GRR is an x86 to amd64 binary translator. GRR was created to emulate and fuzz DECREE challenge binaries.
- Code cache persistence (avoids translation overheads across separate runs).
- Optimization of the code cache, including the persisted cache.
- Multi-processing support (allows multiple communicating, 32-bit processes to be emulated within a single 64-bit address space).
- Built-in fuzzing engine, which includes Radamsa.
- Support for self-modifying code (e.g. JIT compilers). Self-modified code can also be persisted.
- Orchestration. GRR does not manage a fuzzing campaign. An external orchestration system can direct GRR to fuzz a program, and identify a minimal set of maximal coverage-producing inputs.
Install System dependcies
sudo apt-get install -y git build-essential sudo apt-get install -y clang llvm-dev libc++1 libc++-dev
Then we can build GRR. This script will create
grr-build in the current
working directory, and download remaining dependencies.
There are two steps to running GRR: snapshotting, and record/replaying. Snapshotting creates an initial image of the binary after
execve. Record/replaying takes an input testcase and attempts to replay that testcase. The replay can be recorded or mutated as well.
You can run
grrshot on a CGC challenge binary, or on a statically linked 32-bit ELF version of a CGC challenge binary.
./bin/debug_linux_user/grrshot --num_exe=1 --exe_dir=/path --exe_prefix=CADET_000 --snapshot_dir=/tmp/snapshot
This will create a snapshot of
/path/CADET_00001 and store the snapshot into the
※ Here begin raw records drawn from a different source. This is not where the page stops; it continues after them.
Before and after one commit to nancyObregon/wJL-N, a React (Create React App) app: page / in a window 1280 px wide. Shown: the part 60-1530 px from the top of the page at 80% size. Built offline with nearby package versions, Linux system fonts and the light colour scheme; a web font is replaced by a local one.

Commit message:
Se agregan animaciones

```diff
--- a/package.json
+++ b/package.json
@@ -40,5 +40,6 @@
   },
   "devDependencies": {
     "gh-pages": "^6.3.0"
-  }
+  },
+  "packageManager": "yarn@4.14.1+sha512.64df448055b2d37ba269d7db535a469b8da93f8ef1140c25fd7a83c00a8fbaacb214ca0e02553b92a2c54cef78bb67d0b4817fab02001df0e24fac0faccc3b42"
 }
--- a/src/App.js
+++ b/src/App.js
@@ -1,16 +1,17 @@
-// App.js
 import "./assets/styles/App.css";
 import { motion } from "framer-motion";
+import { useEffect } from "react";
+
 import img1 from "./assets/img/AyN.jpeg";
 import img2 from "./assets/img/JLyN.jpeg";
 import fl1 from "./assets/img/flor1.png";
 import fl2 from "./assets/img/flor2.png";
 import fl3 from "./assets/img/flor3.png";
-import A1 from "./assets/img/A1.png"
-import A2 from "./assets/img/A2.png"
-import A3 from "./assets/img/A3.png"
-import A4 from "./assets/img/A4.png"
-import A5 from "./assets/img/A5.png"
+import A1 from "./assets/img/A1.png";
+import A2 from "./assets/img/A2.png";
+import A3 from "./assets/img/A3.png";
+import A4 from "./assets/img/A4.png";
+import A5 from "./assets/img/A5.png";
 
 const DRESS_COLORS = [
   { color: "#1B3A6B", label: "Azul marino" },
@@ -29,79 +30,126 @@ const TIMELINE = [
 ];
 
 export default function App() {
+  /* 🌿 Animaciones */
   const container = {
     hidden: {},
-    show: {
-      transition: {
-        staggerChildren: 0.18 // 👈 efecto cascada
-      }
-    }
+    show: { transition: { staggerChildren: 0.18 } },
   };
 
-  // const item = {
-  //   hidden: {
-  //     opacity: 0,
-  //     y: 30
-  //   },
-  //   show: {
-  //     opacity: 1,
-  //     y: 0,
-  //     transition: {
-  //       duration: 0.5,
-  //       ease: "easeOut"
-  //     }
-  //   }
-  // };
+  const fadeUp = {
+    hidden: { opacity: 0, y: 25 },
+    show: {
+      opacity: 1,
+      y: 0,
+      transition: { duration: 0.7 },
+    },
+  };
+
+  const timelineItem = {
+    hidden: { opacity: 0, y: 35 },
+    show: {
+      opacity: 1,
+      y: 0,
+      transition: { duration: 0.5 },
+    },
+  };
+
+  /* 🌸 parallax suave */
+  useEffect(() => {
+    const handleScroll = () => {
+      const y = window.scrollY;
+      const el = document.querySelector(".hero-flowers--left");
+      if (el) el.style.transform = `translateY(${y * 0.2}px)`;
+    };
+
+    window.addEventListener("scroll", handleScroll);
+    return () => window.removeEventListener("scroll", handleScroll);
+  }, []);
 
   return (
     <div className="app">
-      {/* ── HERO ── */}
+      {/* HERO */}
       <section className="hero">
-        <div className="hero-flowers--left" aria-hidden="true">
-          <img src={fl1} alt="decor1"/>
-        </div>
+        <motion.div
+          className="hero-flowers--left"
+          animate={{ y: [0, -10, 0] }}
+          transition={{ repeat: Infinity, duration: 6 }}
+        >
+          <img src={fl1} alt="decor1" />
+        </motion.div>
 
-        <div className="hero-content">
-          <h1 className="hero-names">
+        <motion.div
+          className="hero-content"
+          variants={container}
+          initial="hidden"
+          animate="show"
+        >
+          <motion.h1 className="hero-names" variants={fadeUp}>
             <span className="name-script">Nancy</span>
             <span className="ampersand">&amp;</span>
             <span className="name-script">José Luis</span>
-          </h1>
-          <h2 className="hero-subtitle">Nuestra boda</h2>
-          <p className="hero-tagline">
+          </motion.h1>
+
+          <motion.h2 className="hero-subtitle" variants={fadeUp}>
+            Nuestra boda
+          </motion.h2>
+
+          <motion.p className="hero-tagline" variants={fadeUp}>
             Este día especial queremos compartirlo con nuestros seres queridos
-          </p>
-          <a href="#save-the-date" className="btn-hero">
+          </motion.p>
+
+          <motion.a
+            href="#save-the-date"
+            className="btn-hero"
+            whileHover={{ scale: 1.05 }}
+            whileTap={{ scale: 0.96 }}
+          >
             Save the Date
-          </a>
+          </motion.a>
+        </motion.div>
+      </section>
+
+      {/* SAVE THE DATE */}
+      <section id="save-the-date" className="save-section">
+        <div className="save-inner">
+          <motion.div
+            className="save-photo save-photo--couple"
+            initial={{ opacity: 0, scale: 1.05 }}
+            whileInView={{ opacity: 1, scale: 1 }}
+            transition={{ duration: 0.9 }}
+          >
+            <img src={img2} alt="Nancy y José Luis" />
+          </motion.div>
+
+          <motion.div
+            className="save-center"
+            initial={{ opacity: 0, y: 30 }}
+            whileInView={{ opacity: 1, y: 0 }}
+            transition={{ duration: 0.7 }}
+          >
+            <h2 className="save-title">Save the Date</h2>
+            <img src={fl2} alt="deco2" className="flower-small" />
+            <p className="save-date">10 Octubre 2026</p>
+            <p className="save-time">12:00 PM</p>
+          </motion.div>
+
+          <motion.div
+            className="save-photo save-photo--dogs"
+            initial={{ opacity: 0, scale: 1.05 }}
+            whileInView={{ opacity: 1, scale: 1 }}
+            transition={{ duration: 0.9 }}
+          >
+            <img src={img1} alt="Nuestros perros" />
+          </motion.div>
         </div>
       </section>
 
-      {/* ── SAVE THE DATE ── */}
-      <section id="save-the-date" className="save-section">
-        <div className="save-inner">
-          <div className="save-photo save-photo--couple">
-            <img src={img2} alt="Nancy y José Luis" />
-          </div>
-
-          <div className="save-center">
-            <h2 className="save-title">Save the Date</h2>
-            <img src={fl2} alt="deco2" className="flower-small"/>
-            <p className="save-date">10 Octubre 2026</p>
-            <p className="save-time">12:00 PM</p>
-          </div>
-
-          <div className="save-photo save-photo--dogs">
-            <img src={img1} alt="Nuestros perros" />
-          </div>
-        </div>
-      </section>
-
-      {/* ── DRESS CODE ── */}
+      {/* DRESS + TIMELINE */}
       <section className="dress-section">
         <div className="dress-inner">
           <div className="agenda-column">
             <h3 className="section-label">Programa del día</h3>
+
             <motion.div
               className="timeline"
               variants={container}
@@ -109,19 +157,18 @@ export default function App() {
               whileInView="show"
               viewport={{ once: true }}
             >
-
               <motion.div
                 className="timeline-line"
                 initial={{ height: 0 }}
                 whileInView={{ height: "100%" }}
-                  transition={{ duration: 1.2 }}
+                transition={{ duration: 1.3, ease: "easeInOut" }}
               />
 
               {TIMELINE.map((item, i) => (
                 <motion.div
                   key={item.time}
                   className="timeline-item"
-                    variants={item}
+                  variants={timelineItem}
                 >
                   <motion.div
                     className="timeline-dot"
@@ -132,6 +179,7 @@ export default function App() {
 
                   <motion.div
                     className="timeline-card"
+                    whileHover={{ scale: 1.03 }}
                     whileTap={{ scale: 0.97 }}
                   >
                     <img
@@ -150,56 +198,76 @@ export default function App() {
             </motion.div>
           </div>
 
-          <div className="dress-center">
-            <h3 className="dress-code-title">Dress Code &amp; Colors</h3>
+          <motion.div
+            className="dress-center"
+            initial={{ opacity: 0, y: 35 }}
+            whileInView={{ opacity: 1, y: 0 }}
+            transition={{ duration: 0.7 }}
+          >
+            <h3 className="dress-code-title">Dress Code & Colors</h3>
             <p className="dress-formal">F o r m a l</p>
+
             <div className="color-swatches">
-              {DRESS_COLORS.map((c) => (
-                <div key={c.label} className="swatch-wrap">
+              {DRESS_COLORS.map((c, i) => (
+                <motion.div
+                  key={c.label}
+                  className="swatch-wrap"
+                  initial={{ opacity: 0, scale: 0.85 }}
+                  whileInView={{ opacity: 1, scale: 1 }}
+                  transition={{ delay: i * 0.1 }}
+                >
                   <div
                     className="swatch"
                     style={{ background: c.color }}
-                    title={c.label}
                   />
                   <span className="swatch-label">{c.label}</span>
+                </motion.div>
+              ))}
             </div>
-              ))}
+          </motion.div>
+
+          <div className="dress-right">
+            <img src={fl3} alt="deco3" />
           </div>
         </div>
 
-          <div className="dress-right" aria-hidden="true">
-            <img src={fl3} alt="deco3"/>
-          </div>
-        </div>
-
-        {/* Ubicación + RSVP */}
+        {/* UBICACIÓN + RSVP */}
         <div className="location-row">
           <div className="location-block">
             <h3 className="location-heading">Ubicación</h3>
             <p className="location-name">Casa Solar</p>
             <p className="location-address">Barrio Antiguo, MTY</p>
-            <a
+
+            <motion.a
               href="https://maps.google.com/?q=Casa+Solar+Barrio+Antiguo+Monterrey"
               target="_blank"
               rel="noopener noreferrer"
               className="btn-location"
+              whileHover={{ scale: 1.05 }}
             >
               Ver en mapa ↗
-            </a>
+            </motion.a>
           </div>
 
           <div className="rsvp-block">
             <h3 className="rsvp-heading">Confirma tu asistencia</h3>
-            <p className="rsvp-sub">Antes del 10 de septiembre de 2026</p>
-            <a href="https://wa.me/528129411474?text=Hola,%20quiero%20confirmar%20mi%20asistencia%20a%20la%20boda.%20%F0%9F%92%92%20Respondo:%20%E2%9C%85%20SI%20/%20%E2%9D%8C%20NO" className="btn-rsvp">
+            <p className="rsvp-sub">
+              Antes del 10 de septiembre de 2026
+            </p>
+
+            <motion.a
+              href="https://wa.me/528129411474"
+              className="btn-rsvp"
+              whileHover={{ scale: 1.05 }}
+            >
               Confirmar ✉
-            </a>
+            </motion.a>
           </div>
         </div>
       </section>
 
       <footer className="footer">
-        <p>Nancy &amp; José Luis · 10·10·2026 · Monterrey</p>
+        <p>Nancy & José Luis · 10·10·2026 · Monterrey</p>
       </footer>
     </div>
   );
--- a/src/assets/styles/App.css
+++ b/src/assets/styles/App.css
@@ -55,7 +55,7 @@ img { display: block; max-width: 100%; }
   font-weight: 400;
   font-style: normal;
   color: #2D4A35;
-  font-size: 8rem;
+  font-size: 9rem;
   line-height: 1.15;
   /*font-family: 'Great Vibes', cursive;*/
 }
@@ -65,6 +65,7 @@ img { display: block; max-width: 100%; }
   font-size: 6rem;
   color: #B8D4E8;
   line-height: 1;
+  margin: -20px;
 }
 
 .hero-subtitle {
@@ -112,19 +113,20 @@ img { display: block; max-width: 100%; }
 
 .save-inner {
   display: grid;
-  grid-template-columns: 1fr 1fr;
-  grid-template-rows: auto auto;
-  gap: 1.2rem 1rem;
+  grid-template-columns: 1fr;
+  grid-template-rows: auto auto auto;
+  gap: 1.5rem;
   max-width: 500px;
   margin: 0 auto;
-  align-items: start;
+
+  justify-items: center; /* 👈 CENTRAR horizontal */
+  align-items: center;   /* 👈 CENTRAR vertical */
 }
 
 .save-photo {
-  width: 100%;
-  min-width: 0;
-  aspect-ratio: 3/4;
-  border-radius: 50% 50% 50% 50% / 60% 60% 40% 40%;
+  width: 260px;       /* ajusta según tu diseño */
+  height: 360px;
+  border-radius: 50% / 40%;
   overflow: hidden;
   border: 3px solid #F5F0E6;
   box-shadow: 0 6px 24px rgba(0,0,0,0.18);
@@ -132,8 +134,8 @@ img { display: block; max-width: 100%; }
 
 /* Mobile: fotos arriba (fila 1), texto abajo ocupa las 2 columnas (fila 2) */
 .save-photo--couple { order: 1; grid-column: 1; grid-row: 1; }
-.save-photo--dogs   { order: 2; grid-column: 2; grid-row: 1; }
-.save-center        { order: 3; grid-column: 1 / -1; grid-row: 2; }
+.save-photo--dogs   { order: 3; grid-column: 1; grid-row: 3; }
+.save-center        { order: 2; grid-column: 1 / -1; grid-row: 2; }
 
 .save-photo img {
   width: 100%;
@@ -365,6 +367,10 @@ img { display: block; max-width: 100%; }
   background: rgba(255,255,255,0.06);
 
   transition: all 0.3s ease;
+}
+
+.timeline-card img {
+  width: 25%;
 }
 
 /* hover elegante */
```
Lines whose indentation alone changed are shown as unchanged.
./bin/debug_linux_user/grrplay --num_exe=1 --snapshot_dir=/tmp/snapshot --persist_dir=/tmp/persist --input=/path/to/testcase
Replay + Recording
./bin/debug_linux_user/grrplay --num_exe=1 --snapshot_dir=/tmp/snapshot --persist_dir=/tmp/persist --input=/path/to/testcase --output_dir=/tmp/out
Replay + Recording + Mutating
./bin/debug_linux_user/grrplay --num_exe=1 --snapshot_dir=/tmp/snapshot --persist_dir=/tmp/persist --input=/path/to/testcase --output_dir=/tmp/out --input_mutator=inf_radamsa_spliced
There are many mutators. Some of the mutators are deterministic, and therefore run for a period of time that is proportional to the number of
receive system calls in the input testcase. Other mutators are non-deterministic and can run forever. These mutators are prefixed with
GRR depends on gflags.
GRR depends on Frank Thilo's C++ port of the the RSA Data Security, Inc. MD5 Message-Digest Algorithm.
GRR uses Yann Collet's xxHash as part of its code cache index hash table.
GRR was created for the DARPA Cyber Grand Challenge. It was an essential component of Trail of Bit's CRS. The version of GRR in this repository differs from the CRS version in some important ways.